What if your new electric car came with a steel-clad warranty on its lifetime batteries? Your editor’s father would have asked, “Whose lifetime?” but researchers at Dalhousie University suggest that might become a reality.
lIn a paper in the Journal of The Electrochemical Society, “Li[Ni0.5Mn0.3Co0.2]O2 as a Superior Alternative to LiFePO4 for Long-Lived Low Voltage Li-Ion Cells,” Jeff Dahn’s research team explains a different approach to battery longevity. The chemistry is similar to that used in millions of cells, but lowers the amount of carbon to operate at 3.8 Volts rather than 4.2 Volts. These lower output cells, “Have an energy density that exceeds that of the LFP cells and a cycle-life that greatly exceeds that of the LFP cells at 40 °C, 55 °C and 70 °C. Excellent lifetime at high temperature is demonstrated with electrolytes that contain lithium bis(fluorosulfonyl)imide (LiFSI) salt, well beyond those provided by conventional LiPF6 electrolytes.”
NMC532 refers to the ratios of nickel, manganese, and cobalt used in the electrode – 5:3:2. The low level of cobalt is a benefit to cobalt miners, often children in conflict zones, enslaved to produce minerals for richer countries. It also, by its absence, makes batteries less toxic and likely to pollute when disposed of.
This latest paper is an extension of research Dahn’s group has been performing for several years. Papers from 2019 and 2015 show steady progress toward the latest documented outcome – not exactly an overnight sensation, but a creditable accomplishment.
Most of Dalhousie’s findings have been revealed in open access publication, making it possible to examine them in detail. Some, regarding the 2019 paper, suggested the then million-mile duration of the pouch cells under test were “overkill.” Others responded that semi trucks using such cells would be spared replacing their battery packs every few years. Some thought the batteries would be suited to use in autonomous ride-hailing vehicles, which would scurry from one customer to another, racking up significant daily mileage.
Since 2015, Dalhousie has collaborated with Elon Musk’s Tesla to develop better, longer-lived batteries. Even then, as GreenCarCongress.com reports, “Dahn references the development of the nickel-manganese-cobalt (NMC) positive electrode material as the most notable success of the partnership.”Currently, Dahn and associates are working on improving the performance of NMC 532. Several vendors offer electrodes and material for producing electrodes of NMC532.
In a study of NMC positive electrode materials, Dahn’s tests discovered some important relationships between different levels of N, M, and C in battery makeup and their ability to withstand temperature variations. “Thermal characteristics of Li-ion cells are one of the most significant aspects for safer battery design. Accelerating rate calorimetry (ARC) is used to characterize the reactions between charged electrodes and electrolytes at elevated temperatures. ARC tests are conducted under adiabatic conditions which allow the self-heating rate of tested samples to be strictly a function of the intrinsic heat generating reactions.

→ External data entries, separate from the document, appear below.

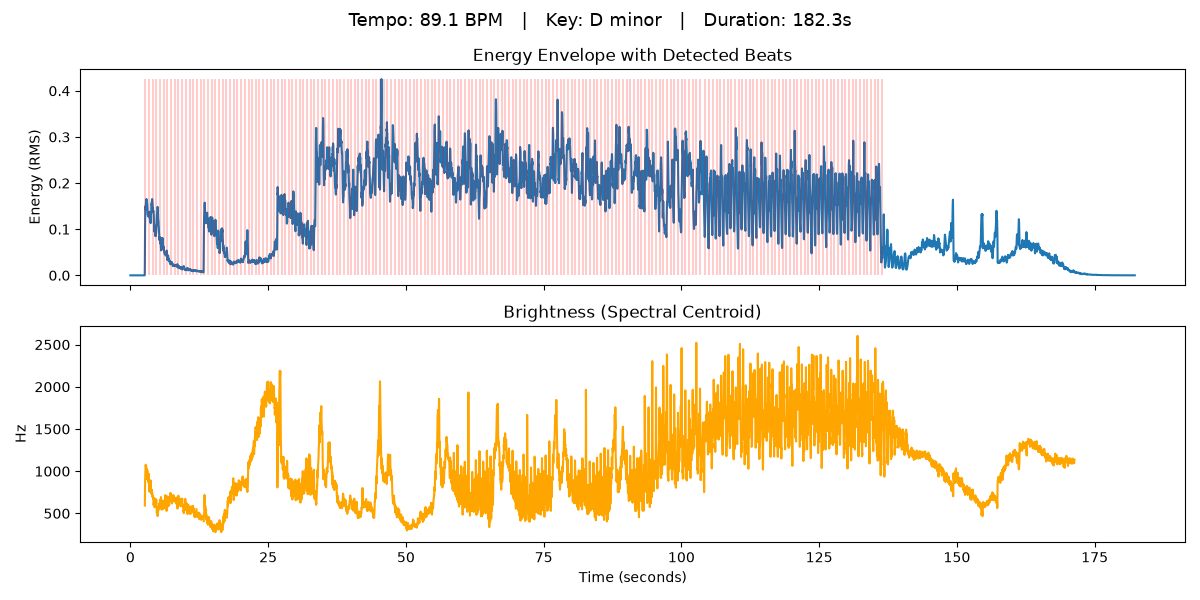
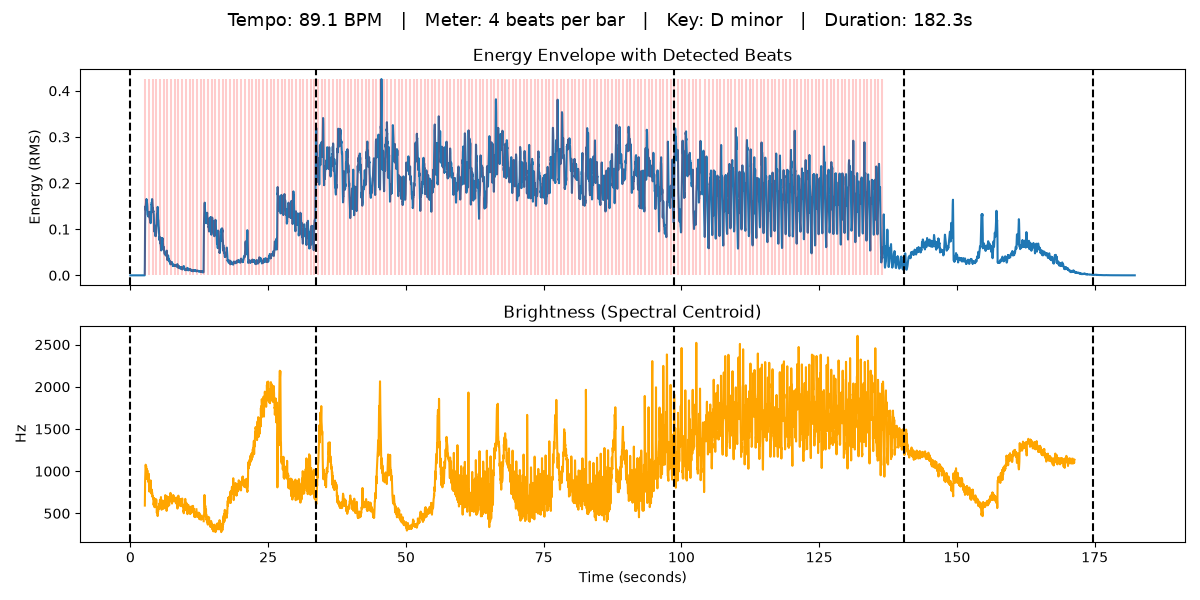
Add meter detection

Changed region(s): [[0.185, 0.0, 0.8017, 0.06]]

diff --git a/analyzer.py b/analyzer.py
@@ -25,6 +25,15 @@ print("Beats detected:", len(beat_times))
 # Key and mode
 chroma = librosa.feature.chroma_cqt(y=y, sr=sr)
 chroma_avg = chroma.mean(axis=1)
+# Segmentation
+mfcc = librosa.feature.mfcc(y=y, sr=sr, n_mfcc=13)
+n = min(chroma.shape[1], mfcc.shape[1])
+features = np.vstack([chroma[:, :n], mfcc[:, :n]])
+features = (features - features.mean(axis=1, keepdims=True)) / (features.std(axis=1, keepdims=True) + 1e-8)
+
+bounds = librosa.segment.agglomerative(features, 5)
+bound_times = librosa.frames_to_time(bounds, sr=sr)
+print("Section boundaries (s):", [round(float(t), 1) for t in bound_times])
 
 notes = ["C", "C#", "D", "D#", "E", "F", "F#", "G", "G#", "A", "A#", "B"]
 major_profile = np.array([6.35, 2.23, 3.48, 2.33, 4.38, 4.09, 2.52, 5.19, 2.39, 3.66, 2.29, 2.88])
@@ -45,10 +54,30 @@ for i in range(12):
 
 print("Estimated key:", best_key)
 print("Confidence:", round(best_score, 2))
+# Meter
+onset_env = librosa.onset.onset_strength(y=y, sr=sr)
+beat_onset = onset_env[beats]
+
+beat_chroma = librosa.util.sync(chroma, beats, aggregate=np.median)[:, 1:]
+chroma_change = np.linalg.norm(np.diff(beat_chroma, axis=1), axis=0)
+chroma_change = np.concatenate([[0], chroma_change])
+
+def standardize(v):
+    return (v - v.mean()) / (v.std() + 1e-8)
+
+accent = standardize(beat_onset) + standardize(chroma_change)
+
+meter_scores = {}
+for m in [3, 4]:
+    meter_scores[m] = max(accent[p::m].mean() for p in range(m))
+
+meter = max(meter_scores, key=meter_scores.get)
+print("Estimated meter:", meter, "beats per bar")
+print("Meter scores:", {k: round(float(v), 2) for k, v in meter_scores.items()})
 
 # Plot (always last)
 fig, (ax1, ax2) = plt.subplots(2, 1, figsize=(12, 6), sharex=True)
-fig.suptitle(f"Tempo: {round(bpm, 1)} BPM   |   Key: {best_key}   |   Duration: {round(duration, 1)}s", fontsize=13)
+fig.suptitle(f"Tempo: {round(bpm, 1)} BPM   |   Meter: {meter} beats per bar   |   Key: {best_key}   |   Duration: {round(duration, 1)}s", fontsize=13)
 
 ax1.plot(times, rms)
 ax1.vlines(beat_times, 0, rms.max(), color="red", alpha=0.2)
@@ -59,6 +88,9 @@ ax2.plot(times, centroid, color="orange")
 ax2.set_title("Brightness (Spectral Centroid)")
 ax2.set_ylabel("Hz")
 ax2.set_xlabel("Time (seconds)")
+for t in bound_times:
+    ax1.axvline(t, color="black", linestyle="--")
+    ax2.axvline(t, color="black", linestyle="--")
 
 plt.tight_layout()
 plt.savefig("analysis.png")

diff --git a/notes.md b/notes.md
@@ -36,3 +36,16 @@
 - Detect which sections are rhythmically driven vs free
 - Smaller hop length for finer tempo resolution
 - Test on 2 to 3 more cues in different styles
+## Segmentation (agglomerative, k=5, chroma + MFCC)
+- Answer key taken from the session, not memory. My memory said the
+  main section started at 29; the session says 33. Algorithm said 33.6
+- Hit: 33 vs 33.6
+- Transition 94 (low strings enter) to 104 (beat drop): algorithm put
+  one boundary at 98.7, halfway between. Clustering splits gradual
+  transitions down the middle and misses both edges
+- Near miss: 137 vs 140.4, just outside the standard 3s window
+- Split off the fade at 174.7 as its own section; did not split off
+  the silence before the opening hit
+- Limitation: had to be told the number of sections
+- Next: novelty-based detection, no fixed section count, should find
+  both 94 and 104
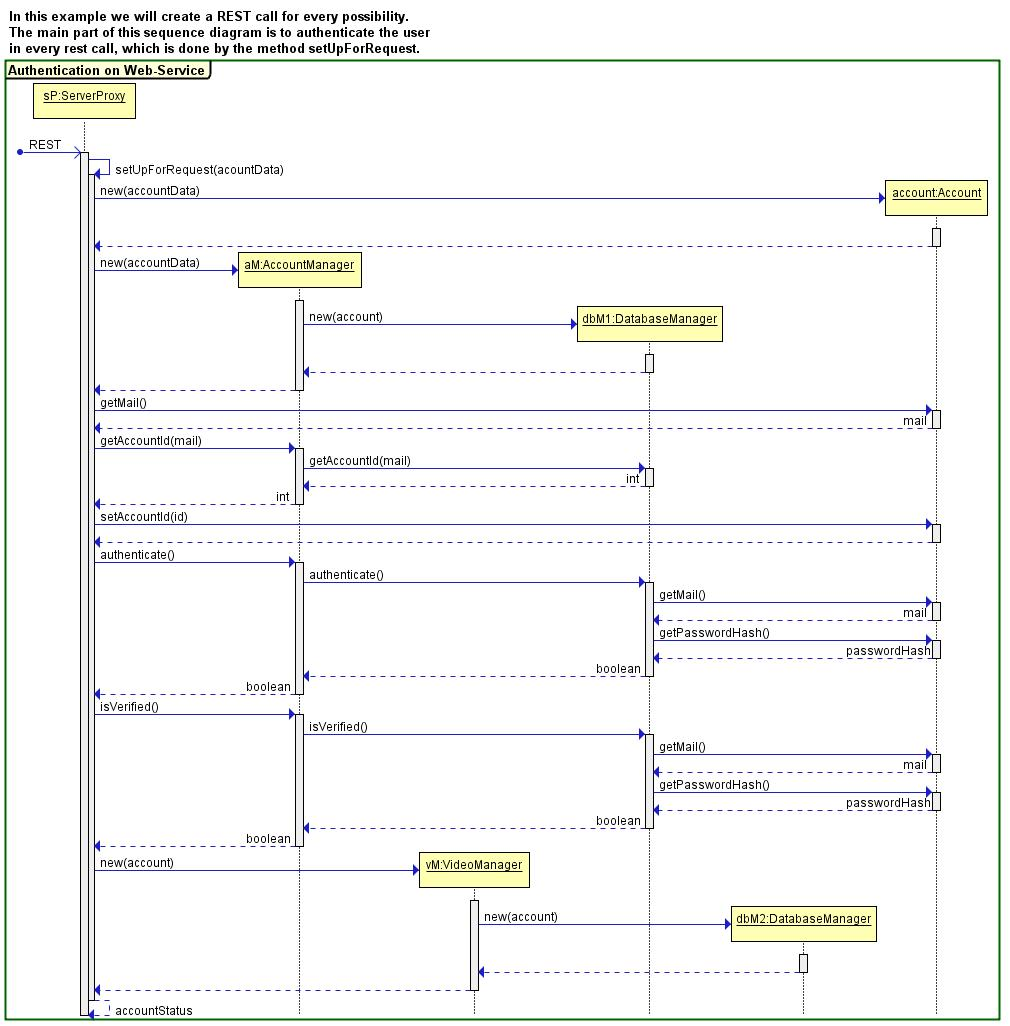
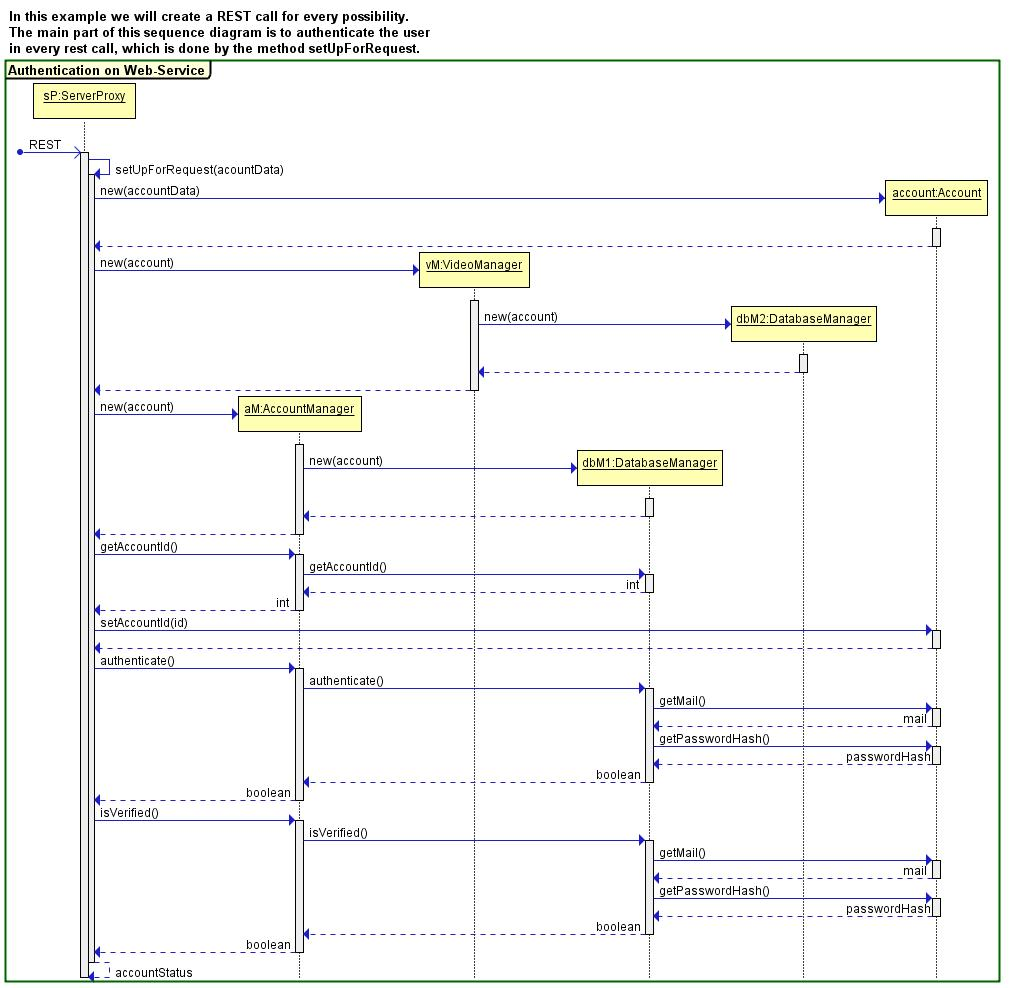
complete some class descriptions and fix sequences

diff --git a/subtopicsDesign/Webservice/Klassen/ServerProxy.tex b/subtopicsDesign/Webservice/Klassen/ServerProxy.tex
@@ -1,5 +1,5 @@
 \subsubsection{ServerProxy} \label{service:klasse:ServerProxy}
-Allgemeiner Text bliblablubb. \newline
+Der ServerProxy ist die Schnittstelle zwischen Web-Service und Web-Interface/App. Die Anfragen an den ServerProxy werden mittels der REST-API übermittelt. Die Anfragen werden in Teilanfragen aufgespalten und mithilfe der Manager Klassen weiter bearbeitet. \newline
 
 \underline{Attribute}
 \begin{itemize}
@@ -7,8 +7,14 @@ Allgemeiner Text bliblablubb. \newline
 \item \textbf{account: Account} \hfill\\ 
 \textbf{Sichtbarkeit} private
 
-Beschreibung
+Instanz des Accounts, der die Anfrage geschickt hat. Wird in der Methode setUpForRequest() initialisiert.
+\end{itemize}
 
+\underline{Konstruktoren}
+\begin{itemize}
+\itemsep0pt
+\item \textbf{ServerProxy()} \hfill\\
+Standardkonstruktor
 \end{itemize}
 
 \underline{Methoden}
@@ -17,51 +23,51 @@ Beschreibung
 \item \textbf{videoUpload (video: InputStream, metadata: InputStrem, encryptedSymmetricKey: String, accountData: String, response: AsyncResponse): String}\hfill\\
 \textbf{Sichtbarkeit} public
 
-Methodenbeschreibung
+Bearbeitet eine VideoUpload Anfrage der App. Übergibt die videobezogenen Parameter (video, metadata und encryptedSymmetricKey) und die AsyncResponse an die upload()-Methode im VideoManager. Die Rückgabe als Json-String gibt an, ob die Dateien vollständig angekommen sind. 
 
 \item \textbf{videoDownload(videoId: int, accountData: String): Response}\hfill\\
 \textbf{Sichtbarkeit} public
 
-Methodenbeschreibung
+Leitet einen Download-Anfrage ein. Gibt die VideoId an die download()-Methode des VideoManagers weiter. Mithilfe der Id wird dann das gesuchte Video gefunden. Die Response-Rückgabe ermöglicht den bekannten Download-Dialog auf dem Interface.
 
-i\item \textbf{videoInfo(videoId: int, accountData: String): String}\hfill\\
+\item \textbf{videoInfo(videoId: int, accountData: String): String}\hfill\\
 \textbf{Sichtbarkeit} public
 
-Methodenbeschreibung
+Bearbeitet eine Anfrage zur Informationsausgabe eines Videos des Web-Interfaces. Dabei werden die Metadaten des zugehörigen Videos über den VideoManager mithilfe der VideoId gefunden. Die String Rückgabe beinhaltet die relevanten Video Informationen.
 
 \item \textbf{videoDelete(videoId: int, accountData: String): String}\hfill\\
 \textbf{Sichtbarkeit} public
 
-Methodenbeschreibung
+Bearbeitet eine Anfrage zum Löschen eines Videos des Web-Interfaces. Diese wird über die deleteVideo()-Methode des VideoManagers weiter bearbeitet. Die String Rückgabe gibt Meldung über das Ergebnis der Anfrage.
 
-\item \textbf{videoListOfUser(accountData: String): String}\hfill\\
+\item \textbf{getVideosByAccount(accountData: String): String}\hfill\\
 \textbf{Sichtbarkeit} public  
 
-Methodenbeschreibung
+Bearbeitet eine Anfrage zur Videolistenrückgabe des Web-Interface für einen bestimmten Nutzer. Dabei wird im VideoManager die getVideoListMethode aufgerufen. Diese bearbeitet die Anfrage und gibt einen Json-String mit den Videoinformationen zurück. Dieser Json-String wird aus dem ArrayList<VideoInfo> erstellt. Diese werden dann auch an das Web-Interface zurückgegeben. 
 
 \item \textbf{authenticateAccount(accountData: String): String}\hfill\\
 \textbf{Sichtbarkeit} public
 
-Methodenbeschreibung
+Bearbeitet eine Anfrage zur Authentifizierungs des Web-Interfaces oder App. Dabei wird auf die Rückgabe von setUpForRequest() gewartet und der String dann an die anfragende Instanz weitergeleitet.
 
 \item \textbf{createAccount(accountData: String): String}\hfill\\
 \textbf{Sichtbarkeit} public
 
-Methodenbeschreibung
+Bearbeitet eine Anfrage zur Accounterstellungs des Web-Interfaces. Dabei wird im AccountManager die Methode registerAccount() aufgerufen. Die Rückgabe gibt Meldung über das Ergebnis der Anfrage an das Web-Interface.
 
 \item \textbf{changeAccount(accountDataNew: String, accountData: String): String}\hfill\\
 \textbf{Sichtbarkeit} public
 
-Methodenbeschreibung
+Bearbeitet eine Anfrage zur Passwort/Mailänderung des Web-Interfaces. Dabei werden im AccountManager die Methoden setMail() und setPassword()  aufgerufen. Die Rückgabe gibt Meldung über das Ergebnis der Anfrage an das Web-Interface.
 
 \item \textbf{deleteAccount(accountData: String): String}\hfill\\
 \textbf{Sichtbarkeit} public
 
-Methodenbeschreibung
+Bearbeitet eine Anfrage zur Löschung eines Accounts des Web-Interfaces. Hierbei müssen zunächst alle Videos und deren Metadaten des Accounts gelöscht werden, bevor der Account gelöscht wird. Dafür muss über den VideoManager getVideoInfoList() aufgerufen werden und für jeden Eintrag in der Liste deleteVideo() ausgeführt werden. Danach wird im AccountManager die Methode deleteAccount() aufgerufen. Die Rückgabe gibt Meldung über das Ergebnis der Anfrage an das Web-Interface.
 
 \item \textbf{setUpForRequest(accountData: String)}\hfill\\
 \textbf{Sichtbarkeit} private
 
-Methodenbeschreibung
+Bei jeder Anfrage wird zu Beginn die private Methode setUpForRequest() aufgerufen, um die die Manager Klassen zu initialisieren und Authentifizierung des Accounts zu gewährleisten. Die Rückgabe gibt Meldung über das Ergebnis der Authentifizierung des Accounts. Die Authentifizierung ruft im AccountManager die Methoden getAccountId(), authenticate() und isVerified() auf.
 
 \end{itemize}

diff --git a/subtopicsDesign/Webservice/Klassen/VideoManager.tex b/subtopicsDesign/Webservice/Klassen/VideoManager.tex
@@ -1,12 +1,13 @@
-\subsubsection{VideoManager} \label{service:klasse:VideoManager}
-Allgemeiner Text bliblablubb. \newline
+\subsubsection{VideoManager}
+Der VideoManager verbindet zwischen dem ServiceConnector-Modul und dem Data- bzw. VideoProcessing-Modul. Er bearbeitet die Anfragen des ServerProxys und gibt die gefragten Ergebnisse zurück.\newline
 
 \underline{Attribute}
 \begin{itemize}
 \itemsep0pt
 \item \textbf{account: Account} \hfill\\ 
 \textbf{Sichtbarkeit} private 
-Beschreibung
+
+Account-Instanz, welche zur Bearbeitung der verschiedenen Anfragen benötigt wird.
 
 \end{itemize}
 
@@ -15,35 +16,37 @@ Beschreibung
 \itemsep0pt
 \item \textbf{VideoManager(account :Account)} \hfill\\
 \textbf{Sichtbarkeit} public
+
+Erstellt eine Instanz eines VideoManagers mit dem dazugehörigen Account. Dieser wird vom ServerProxy über die Parameter übergeben und dann gesetzt.
 \end{itemize}
 
 \underline{Methoden}
 \begin{itemize}
 \itemsep0pt
-\item \textbf{getVideoInfoList(): String}\hfill\\
+\item \textbf{getVideoInfoList(): ArrayList<VideoInfo>}\hfill\\
 \textbf{Sichtbarkeit} public
 
-Methodenbeschreibung
+Bearbeitete eine Anfrage vom ServerProxy zur Videolistenrückgabe. Dabei wird im DatabaseManager die Methode getVideoInfoList() aufgerufen. Die ArrayList Der VideoInfo-Objekte wird dann an den ServerProxy zurückgegeben.    
 
 \item \textbf{upload(video: InputStream, metaData: InputStream,
 encryptedSymmetricKey: String, response: AsyncResponse): String}\hfill\\
 \textbf{Sichtbarkeit} public
 
-Methodenbeschreibung
+Bearbeitet eine Anfrage vom ServerProxy zum Uploaden. Da der Upload komplett vom VideoProcessing-Modul übernommen wird, werden hier alle übergebenen Parameter und der Account beim Aufruf der Methode addTask() vom VideoProcessingManager übergeben.
 
 \item \textbf{download(videoId: int): File}\hfill\\
 \textbf{Sichtbarkeit} public
 
-Methodenbeschreibung
+Bearbeitet eine Anfrage vom ServerProxy zum Download eines Videos. Dabei wird vom DatabaseManager die Methode getVideoInfo() aufgerufen um mittels der VideoId den Videonamen über das VideoInfo Objekt zu bekommen. Somit kann dann das gewünschte File gefunden und zurückgegeben werden.
 
 \item \textbf{deleteVideo(videoId :int): String}\hfill\\
 \textbf{Sichtbarkeit} public
 
-Methodenbeschreibung
+Bearbeitet eine Anfrage vom SererProxy zum Löschen eines Videos. Zunächst wird die Methode getVideoInfo() und getMetadata() des DatabaseManagers aufgerufen. Somit bekommen wir über das VideoInfo-Objekt und Metadata-Objekt den Videonamen und Metadatanamen und können diese Files löschen. Daraufhin wird die Methode deleteVideoAndMetaPath() des DatabaseMangers aufgerufen, welche die beiden Einträge aus der Datenbank löscht.
 
 \item \textbf{getMetadata(videoId :int): String}\hfill\\
 \textbf{Sichtbarkeit} public
 
-Methodenbeschreibung
+Bearbeitet die Anfrage vom ServerProxy zum Ausgeben der Metadata eines Videos. Es wird im DatabaseManager die Methode getMetadata() aufgerufen, welche ein Metadata-Objekt zurückgibt. Die relevanten Attribute werden in ein Json-String umgewandelt und dann an den ServerProxy zurückgeben.
 
 \end{itemize}

diff --git a/subtopicsDesign/Webservice/Klassen/AccountManager.tex b/subtopicsDesign/Webservice/Klassen/AccountManager.tex
@@ -1,11 +1,13 @@
 \subsubsection{AccountManager}
-Allgemeiner Text bliblablubb. \newline
+verbindet zwischen dem ServiceConnector-Modul und dem Data-Modul. Er bearbeitet die Anfragen des ServerProxys und gibt die gefragten Ergebnisse zurück. \newline
 
 \underline{Attribute}
 \begin{itemize}
 \itemsep0pt
 \item \textbf{account: Account} \hfill\\ 
 \textbf{Sichtbarkeit} public
+
+Account-Instanz, welche zur Bearbeitung der verschiedenen Anfragen benötigt wird.
 \end{itemize}
 
 \underline{Konstruktoren}
@@ -13,6 +15,8 @@ Allgemeiner Text bliblablubb. \newline
 \itemsep0pt
 \item \textbf{AccountManager(account: Account)} \hfill\\
 \textbf{Sichtbarkeit} public
+
+Erstellt eine Instanz eines VideoManagers mit dem dazugehörigen Account. Dieser wird vom ServerProxy über die Parameter übergeben und dann gesetzt.
 \end{itemize}
 
 \underline{Methoden}
@@ -21,31 +25,35 @@ Allgemeiner Text bliblablubb. \newline
 \item \textbf{setMail(newMail: String): String}\hfill\\
 \textbf{Sichtbarkeit} public
 
-Methodenbeschreibung
+Bearbeitet eine Anfrage vom ServerProxy zur Ersetzung einer Mail eines Accounts. Die übergebene Mail wird dann im DatabaseManager mit der Methode setMail() gesetzt.
 
-\item \textbf{setPassword(newPassword: String): String}\hfill\\
+\item \textbf{setPassword(newPasswordHash: String): String}\hfill\\
 \textbf{Sichtbarkeit} public
 
-Methodenbeschreibung
+Bearbeitet eine Anfrage vom ServerProxy zur Ersetzung eines Passwort eines Accounts. Das übergebene Passwort wird dann im DatabaseManager mit der Methode setPassword() gesetzt.
 
-\item \textbf{getAccountId(mail: String): int}\hfill\\
+\item \textbf{getAccountId(): int}\hfill\\
 \textbf{Sichtbarkeit} public
 
-Methodenbeschreibung
+Bearbeitet eine Anfrage vom ServerProxy zur Bestimmung der AccountId zu einer Mail-Adresse. Die Anfrage wird zum DatabaseManager weitegeleitet und somit die Methode getAccountId() aufgerufen. Von dort aus wird sie bis zum Server Proxy zurückgegeben.  
+
 \item \textbf{registerAccount(): String}\hfill\\
 \textbf{Sichtbarkeit} public
 
-Methodenbeschreibung
+Bearbeitet eine Anfrage vom ServerProxy zur Accountregistrierung. Dabei wird beim DatabaseManager die Methode register() aufgerufen und die Accountdaten im zugehörigen Accountattribut gesetzt. 
+
 \item \textbf{deleteAccount(): String}\hfill\\
 \textbf{Sichtbarkeit} public
 
-Methodenbeschreibung
+Bearbeitet eine Anfrage vom ServerProxy zur Löschung eines Accounts. Dabei wird im DatabaseManager die Methode deleteAccount() aufgerufen.
+
 \item \textbf{authenticate(): boolean}\hfill\\
 \textbf{Sichtbarkeit} public
 
-Methodenbeschreibung
+Bearbeitet eine Anfrage vom ServerProxy zur Authentifizierung des Accounts. Die Methode authenticate() vom DatabaseManager wird hierbei aufgerufen.
+ 
 \item \textbf{isVerfied(): boolean}\hfill\\
 \textbf{Sichtbarkeit} public
 
-Methodenbeschreibung
+Bearbeitet eine Anfrage vom ServerProxy zum Verifizierungsstatus eines Accounts. Die Anfrage wird zum DatabaseManager weitergeleitet und die Methode isVerified() aufgerufen. Von dort wird der Vierfizierungsstatus bis zum ServerProxy zurückgegeben.
 \end{itemize}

The computer tracks the self-heating rate of tested samples by heating up the jacket to maintain the same temperature between the sample and the jacket. Figure 1(a) shows the instrument used for ARC tests and 1(b) shows the typical self-heating rate vs. temperature curve including a simple illustration about the data. Figure 2 shows ARC results for reactions between some popular positive electrodes and traditional electrolyte (1M LiPF6 in EC/EMC 3/7).”
Tesla and Dalhousie Patents
As noted above, Dalhousie University and Tesla have worked together for the last seven years, a research agreement between the two signed in June, 2015. The partnership has been renewed until at least 2026, and two new research associates brought on board, Chongyin Yang and Michael Metzger. Yang has 12 years experience in “materials and devices for energy conversion and storage” and has led research on aqueous high energy lithium cells. Dr. Metzger studied the lifetime and aging of batteries with BASF and BMW.
Dahn and his two assistant chairs should be able to continue work with Tesla, work which has already yielded six battery-related patents for Tesla and Dalhousie. Dahn’s output has been prodigious, his teams authoring over 600 academic papers and Dahn has filed over 40 patents since 1988. Tesla has begun production of NMC cells, but the relationship between what they have on the production line and the outcomes of Dalhousie research are unclear at this time.
With battery lifetimes beyond the expected life of any vehicles in which they might be used, one can imagine Tesla Powerwalls or other energy storage applications for cells which will last into the next century. Such longevity will have effects on mining and extraction operations, as well as recycling. In the meantime, Dahn’s and Dalhousie’s research on less expensive, longer lasting EV batteries will be welcome in the automotive and possibly aeronautical worlds.